An exact reproduction of the records is required. Images must be left out.

━━━━━ EXTRACTED RECORDS

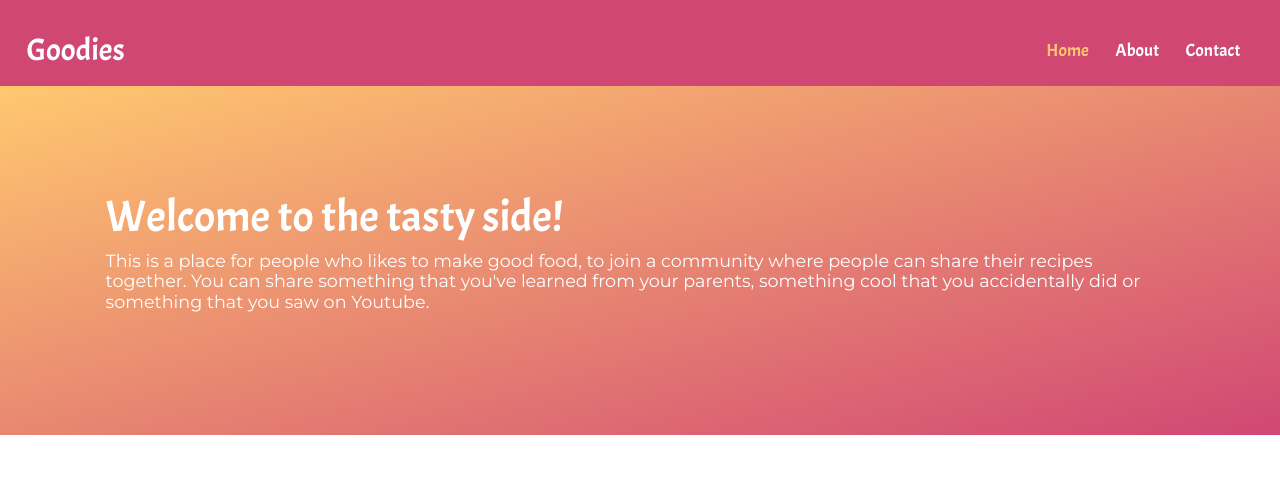
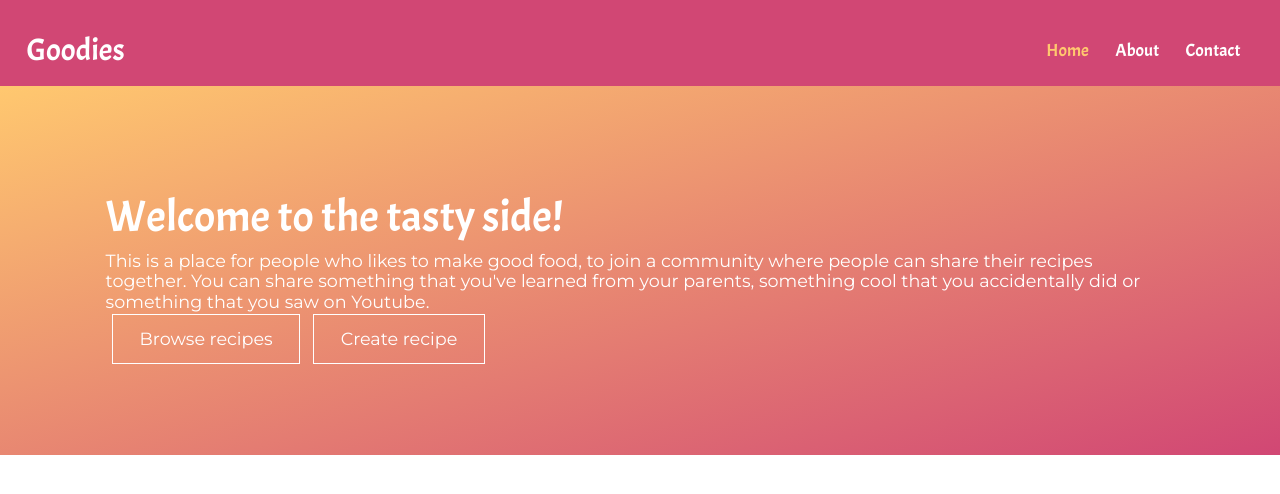
Before and after one commit to DennisSkoko/goodies, a React (Create React App) app in the folder client/: page / in a window 1280 px wide. Shown: the top 494 px of the page. Built offline with nearby package versions, Linux system fonts and the light colour scheme.

Commit message:
Adds buttons to the Welcome page

```diff
--- a/client/src/pages/Welcome.js
+++ b/client/src/pages/Welcome.js
@@ -1,7 +1,9 @@
 import React from 'react'
+import { Link } from 'react-router-dom'
 import Heading from '../ui/Heading'
 import Jumbotron from '../ui/Jumbotron'
 import Text from '../ui/Text'
+import Button from '../ui/Button'
 
 function Welcome () {
   return (
@@ -13,6 +15,8 @@ function Welcome () {
         something that you've learned from your parents, something cool that
         you accidentally did or something that you saw on Youtube.
       </Text>
+      <Button as={Link} to='/recipe/browse' inverted>Browse recipes</Button>
+      <Button as={Link} to='/recipe/create' inverted>Create recipe</Button>
     </Jumbotron>
   )
 }
```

━━━━━━━━━━

• [RESPONSE]:
Before and after one commit to DennisSkoko/goodies, a React (Create React App) app in the folder client/: page / in a window 1280 px wide. Shown: the top 494 px of the page. Built offline with nearby package versions, Linux system fonts and the light colour scheme.

Commit message:
Adds buttons to the Welcome page

```diff
--- a/client/src/pages/Welcome.js
+++ b/client/src/pages/Welcome.js
@@ -1,7 +1,9 @@
 import React from 'react'
+import { Link } from 'react-router-dom'
 import Heading from '../ui/Heading'
 import Jumbotron from '../ui/Jumbotron'
 import Text from '../ui/Text'
+import Button from '../ui/Button'
 
 function Welcome () {
   return (
@@ -13,6 +15,8 @@ function Welcome () {
         something that you've learned from your parents, something cool that
         you accidentally did or something that you saw on Youtube.
       </Text>
+      <Button as={Link} to='/recipe/browse' inverted>Browse recipes</Button>
+      <Button as={Link} to='/recipe/create' inverted>Create recipe</Button>
     </Jumbotron>
   )
 }
```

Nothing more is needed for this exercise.